━━━━━ RECORD EXCERPTS

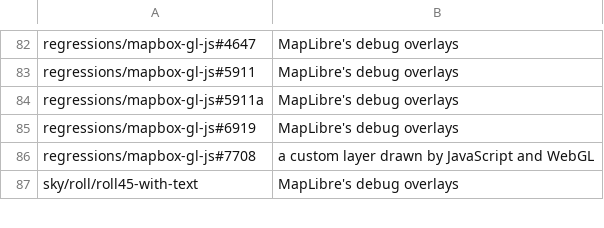
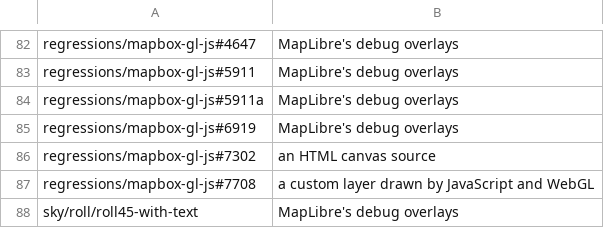
Before and after one commit to ArinFaraj/vmap, a TSV file: tool/render_suite_out_of_scope.tsv, drawn as a sheet; only a part is shown, gaps mark what is left out.

```diff
--- a/tool/render_suite_out_of_scope.tsv
+++ b/tool/render_suite_out_of_scope.tsv
@@ -85,2 +85,3 @@ regressions/mapbox-gl-js#5911a	MapLibre's debug overlays
 regressions/mapbox-gl-js#6919	MapLibre's debug overlays
+regressions/mapbox-gl-js#7302	an HTML canvas source
 regressions/mapbox-gl-js#7708	a custom layer drawn by JavaScript and WebGL
```
Also changed, not shown: 5 other files.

━━━━━━━━━━

REQUIRED ACTION: This calls for each record above to be set down exactly, with the images skipped.

EXERCISE RESPONSE:
Before and after one commit to ArinFaraj/vmap, a TSV file: tool/render_suite_out_of_scope.tsv, drawn as a sheet; only a part is shown, gaps mark what is left out.

```diff
--- a/tool/render_suite_out_of_scope.tsv
+++ b/tool/render_suite_out_of_scope.tsv
@@ -85,2 +85,3 @@ regressions/mapbox-gl-js#5911a	MapLibre's debug overlays
 regressions/mapbox-gl-js#6919	MapLibre's debug overlays
+regressions/mapbox-gl-js#7302	an HTML canvas source
 regressions/mapbox-gl-js#7708	a custom layer drawn by JavaScript and WebGL
```
Also changed, not shown: 5 other files.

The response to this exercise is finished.